### Requirement
Search the data for the word "changed" and copy every line that contains it.

### Material for this task
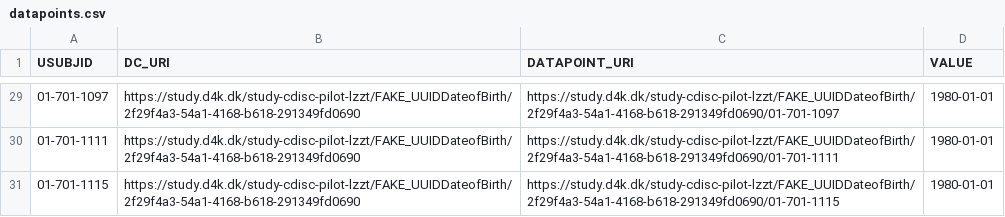
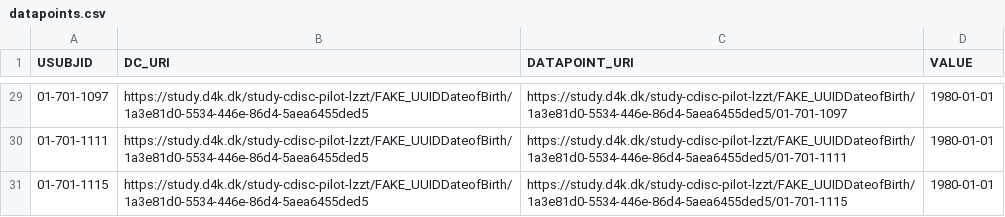
Before and after one commit to data4knowledge/study_prep, a CSV file: data/output/datapoints.csv, drawn as a sheet; only a part is shown, gaps mark what is left out; the diff covers the shown part only.

```diff
--- a/data/output/datapoints.csv
+++ b/data/output/datapoints.csv
@@ -29,3 +29,3 @@ USUBJID,DC_URI,DATAPOINT_URI,VALUE
-01-701-1097,https://study.d4k.dk/study-cdisc-pilot-lzzt/FAKE_UUIDDateofBirth/2f29f4a3-54a1-4168-b618-291349fd0690,https://study.d4k.dk/study-cdisc-pilot-lzzt/FAKE_UUIDDateofBirth/2f29f4a3-54a1-4168-b618-291349fd0690/01-701-1097,1980-01-01
-01-701-1111,https://study.d4k.dk/study-cdisc-pilot-lzzt/FAKE_UUIDDateofBirth/2f29f4a3-54a1-4168-b618-291349fd0690,https://study.d4k.dk/study-cdisc-pilot-lzzt/FAKE_UUIDDateofBirth/2f29f4a3-54a1-4168-b618-291349fd0690/01-701-1111,1980-01-01
-01-701-1115,https://study.d4k.dk/study-cdisc-pilot-lzzt/FAKE_UUIDDateofBirth/2f29f4a3-54a1-4168-b618-291349fd0690,https://study.d4k.dk/study-cdisc-pilot-lzzt/FAKE_UUIDDateofBirth/2f29f4a3-54a1-4168-b618-291349fd0690/01-701-1115,1980-01-01
+01-701-1097,https://study.d4k.dk/study-cdisc-pilot-lzzt/FAKE_UUIDDateofBirth/1a3e81d0-5534-446e-86d4-5aea6455ded5,https://study.d4k.dk/study-cdisc-pilot-lzzt/FAKE_UUIDDateofBirth/1a3e81d0-5534-446e-86d4-5aea6455ded5/01-701-1097,1980-01-01
+01-701-1111,https://study.d4k.dk/study-cdisc-pilot-lzzt/FAKE_UUIDDateofBirth/1a3e81d0-5534-446e-86d4-5aea6455ded5,https://study.d4k.dk/study-cdisc-pilot-lzzt/FAKE_UUIDDateofBirth/1a3e81d0-5534-446e-86d4-5aea6455ded5/01-701-1111,1980-01-01
+01-701-1115,https://study.d4k.dk/study-cdisc-pilot-lzzt/FAKE_UUIDDateofBirth/1a3e81d0-5534-446e-86d4-5aea6455ded5,https://study.d4k.dk/study-cdisc-pilot-lzzt/FAKE_UUIDDateofBirth/1a3e81d0-5534-446e-86d4-5aea6455ded5/01-701-1115,1980-01-01
```
Also changed, not shown: 54 edited cells elsewhere in this file, 7 other files.
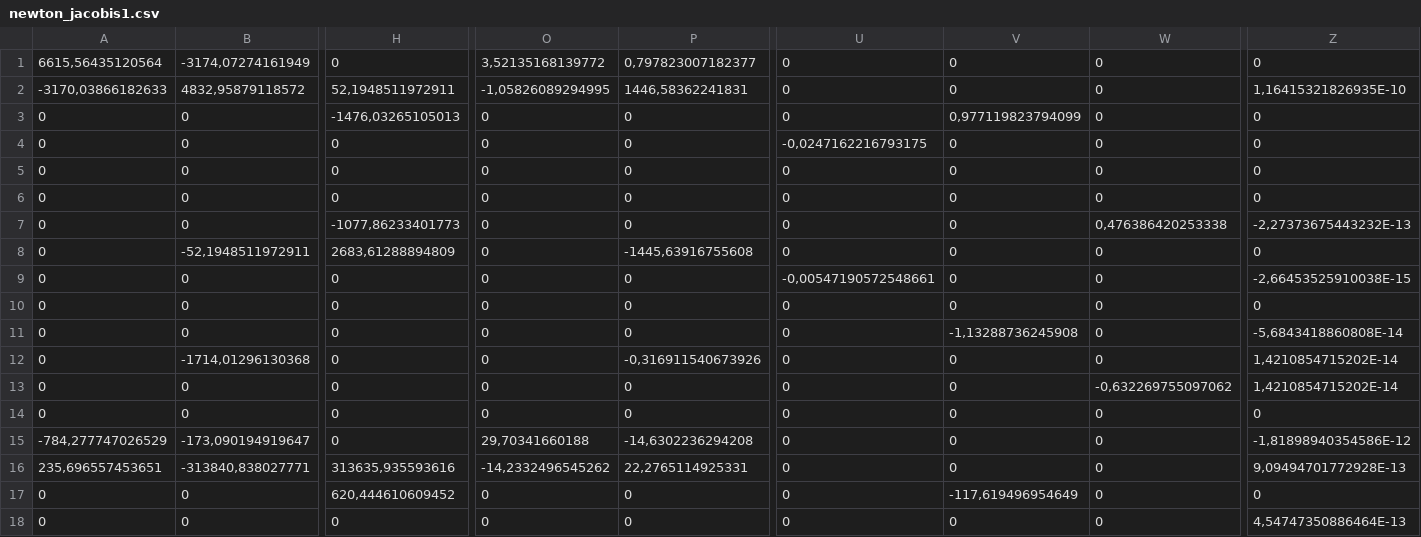
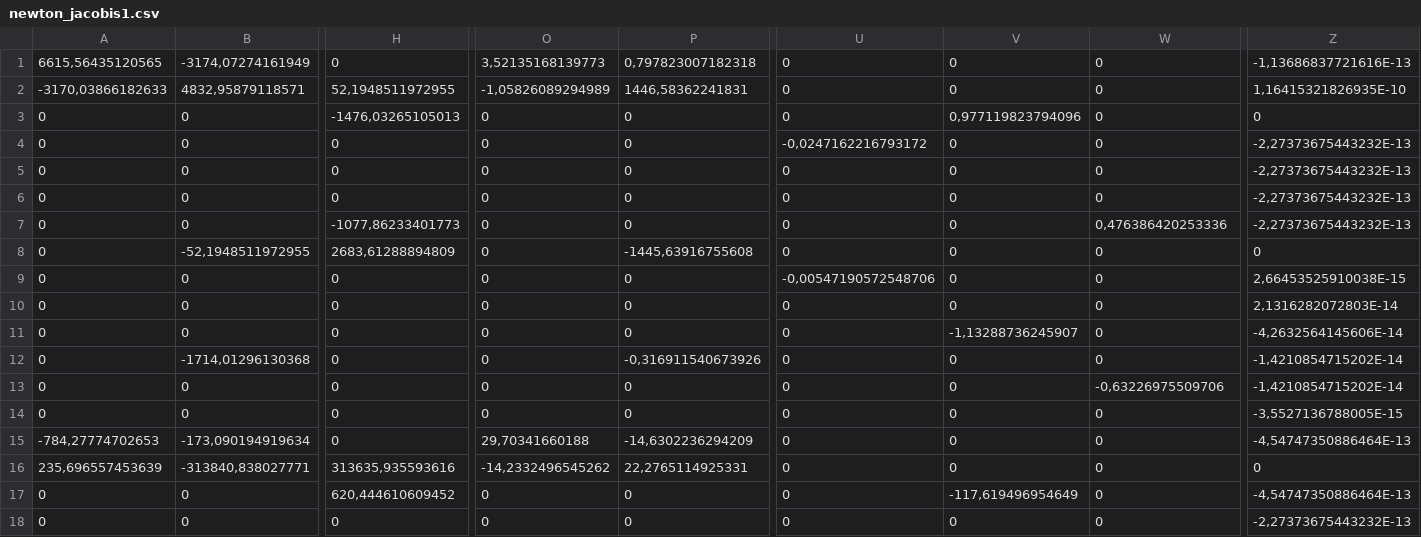
Before and after one commit to graser89/Load_Flow, a CSV file: WindowsGraphica/WindowsGraphica/bin/Debug/newton_jacobis1.csv, drawn as a sheet; only a part is shown, gaps mark what is left out; the diff covers the shown part only; the diff names each change by its address in the sheet, - before the commit and + after, or states it on an @@ line.

```diff
--- a/WindowsGraphica/WindowsGraphica/bin/Debug/newton_jacobis1.csv
+++ b/WindowsGraphica/WindowsGraphica/bin/Debug/newton_jacobis1.csv
-A1: 6615,56435120564
+A1: 6615,56435120565
-O1: 3,52135168139772
+O1: 3,52135168139773
-P1: 0,797823007182377
+P1: 0,797823007182318
-Z1: 0
+Z1: -1,13686837721616E-13
-B2: 4832,95879118572
+B2: 4832,95879118571
-H2: 52,1948511972911
+H2: 52,1948511972955
-O2: -1,05826089294995
+O2: -1,05826089294989
-V3: 0,977119823794099
+V3: 0,977119823794096
-U4: -0,0247162216793175
+U4: -0,0247162216793172
-Z4:Z6: 0
+Z4:Z6: -2,27373675443232E-13
-W7: 0,476386420253338
+W7: 0,476386420253336
-B8: -52,1948511972911
+B8: -52,1948511972955
-U9: -0,00547190572548661
+U9: -0,00547190572548706
-Z9: -2,66453525910038E-15
+Z9: 2,66453525910038E-15
-Z10: 0
+Z10: 2,1316282072803E-14
-V11: -1,13288736245908
+V11: -1,13288736245907
-Z11: -5,6843418860808E-14
+Z11: -4,2632564145606E-14
-Z12:Z13: 1,4210854715202E-14
+Z12:Z13: -1,4210854715202E-14
-W13: -0,632269755097062
+W13: -0,63226975509706
-Z14: 0
+Z14: -3,5527136788005E-15
-A15: -784,277747026529
+A15: -784,27774702653
-B15: -173,090194919647
+B15: -173,090194919634
-P15: -14,6302236294208
+P15: -14,6302236294209
-Z15: -1,81898940354586E-12
+Z15: -4,54747350886464E-13
-A16: 235,696557453651
+A16: 235,696557453639
-Z16: 9,09494701772928E-13
+Z16: 0
-Z17: 0
+Z17: -4,54747350886464E-13
-Z18: 4,54747350886464E-13
+Z18: -2,27373675443232E-13
```
Also changed, not shown: 11 edited cells elsewhere in this file, WindowsGraphica/WindowsGraphica/bin/Debug/newton_jacobis2.csv, WindowsGraphica/WindowsGraphica/bin/Debug/newton_jacobis3.csv, 3 other files.
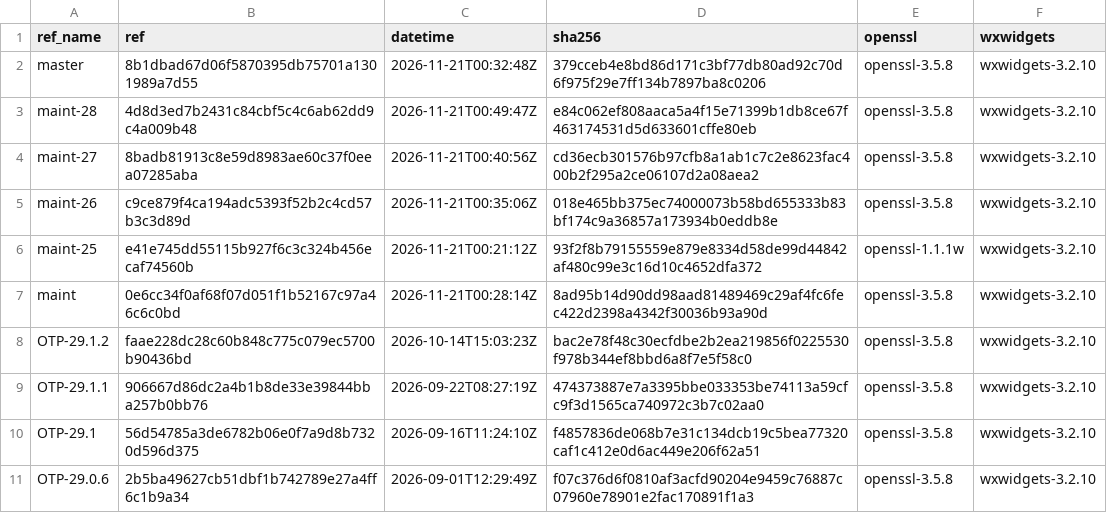
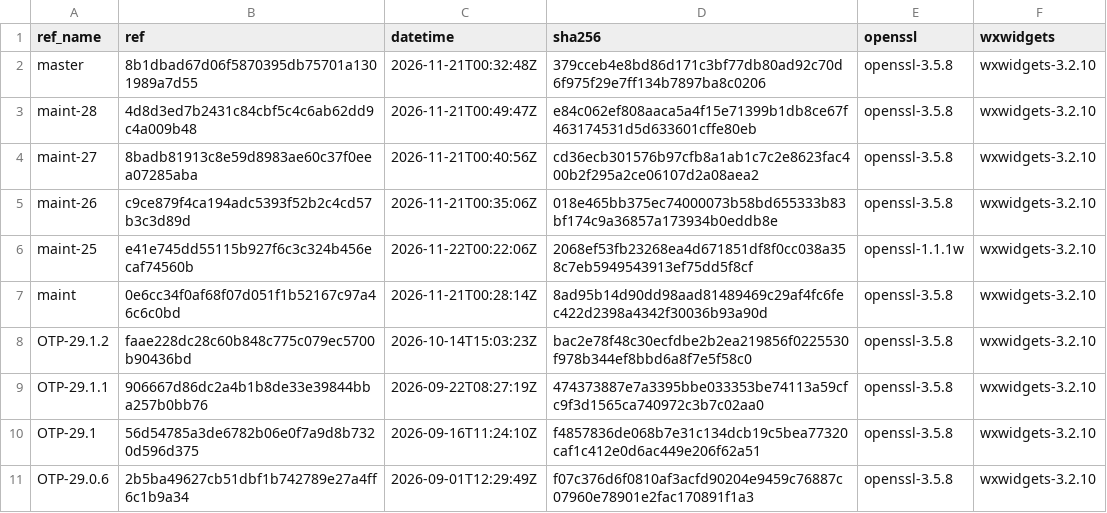
Before and after one commit to erlef/otp_builds, a CSV file: builds/x86_64-apple-darwin.csv, drawn as a sheet; only a part is shown.

```diff
--- a/builds/x86_64-apple-darwin.csv
+++ b/builds/x86_64-apple-darwin.csv
@@ -5,3 +5,3 @@ maint-27,8badb81913c8e59d8983ae60c37f0eea07285aba,2026-11-21T00:40:56Z,cd36ecb30
 maint-26,c9ce879f4ca194adc5393f52b2c4cd57b3c3d89d,2026-11-21T00:35:06Z,018e465bb375ec74000073b58bd655333b83bf174c9a36857a173934b0eddb8e,openssl-3.5.8,wxwidgets-3.2.10
-maint-25,e41e745dd55115b927f6c3c324b456ecaf74560b,2026-11-21T00:21:12Z,93f2f8b79155559e879e8334d58de99d44842af480c99e3c16d10c4652dfa372,openssl-1.1.1w,wxwidgets-3.2.10
+maint-25,e41e745dd55115b927f6c3c324b456ecaf74560b,2026-11-22T00:22:06Z,2068ef53fb23268ea4d671851df8f0cc038a358c7eb5949543913ef75dd5f8cf,openssl-1.1.1w,wxwidgets-3.2.10
 maint,0e6cc34f0af68f07d051f1b52167c97a46c6c0bd,2026-11-21T00:28:14Z,8ad95b14d90dd98aad81489469c29af4fc6fec422d2398a4342f30036b93a90d,openssl-3.5.8,wxwidgets-3.2.10
```
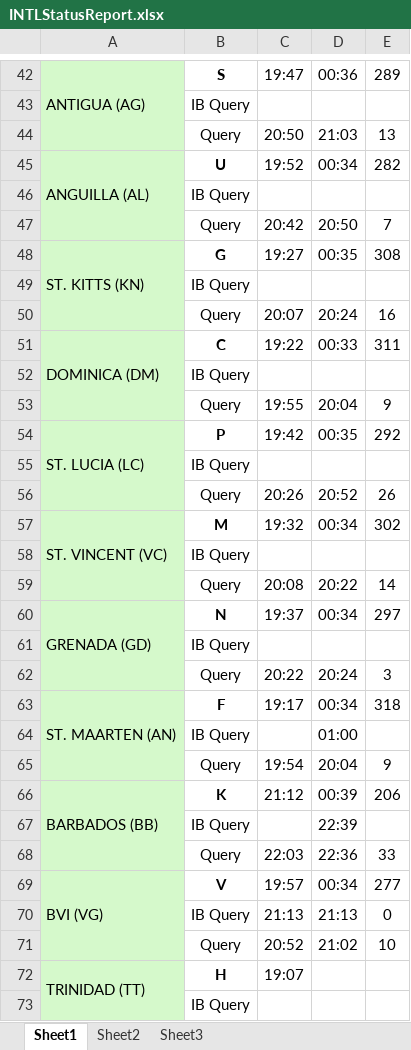
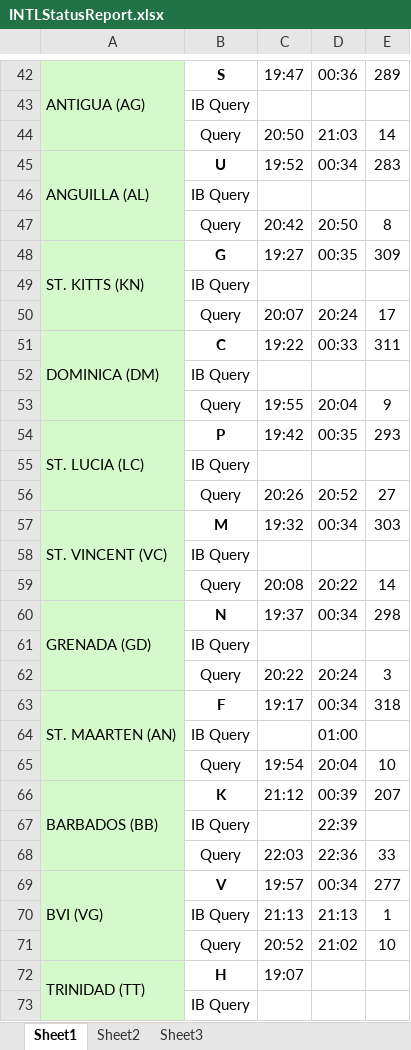
Before and after one commit to k80nelson/sheet-converter, an Excel workbook: Output/INTLStatusReport.xlsx, sheet Sheet1, drawn as a sheet; only a part is shown, gaps mark what is left out; values as stored, in another font and other column widths than the file's, no borders; the diff covers the shown part only; the diff names each change by its address in the sheet, - before the commit and + after, or states it on an @@ line.

```diff
--- a/Output/INTLStatusReport.xlsx (sheet Sheet1)
+++ b/Output/INTLStatusReport.xlsx (sheet Sheet1)
-E44: 13
+E44: 14
-E45: 282
+E45: 283
-E47: 7
+E47: 8
-E48: 308
+E48: 309
-E50: 16
+E50: 17
-E54: 292
+E54: 293
-E56: 26
+E56: 27
-E57: 302
+E57: 303
-E60: 297
+E60: 298
-E65: 9
+E65: 10
-E66: 206
+E66: 207
-E70: 0
+E70: 1
```
Also changed, not shown: 27 edited cells elsewhere in this sheet, 4 other files.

### Response box
Also changed, not shown: 54 edited cells elsewhere in this file, 7 other files.
Also changed, not shown: 11 edited cells elsewhere in this file, WindowsGraphica/WindowsGraphica/bin/Debug/newton_jacobis2.csv, WindowsGraphica/WindowsGraphica/bin/Debug/newton_jacobis3.csv, 3 other files.
Also changed, not shown: 27 edited cells elsewhere in this sheet, 4 other files.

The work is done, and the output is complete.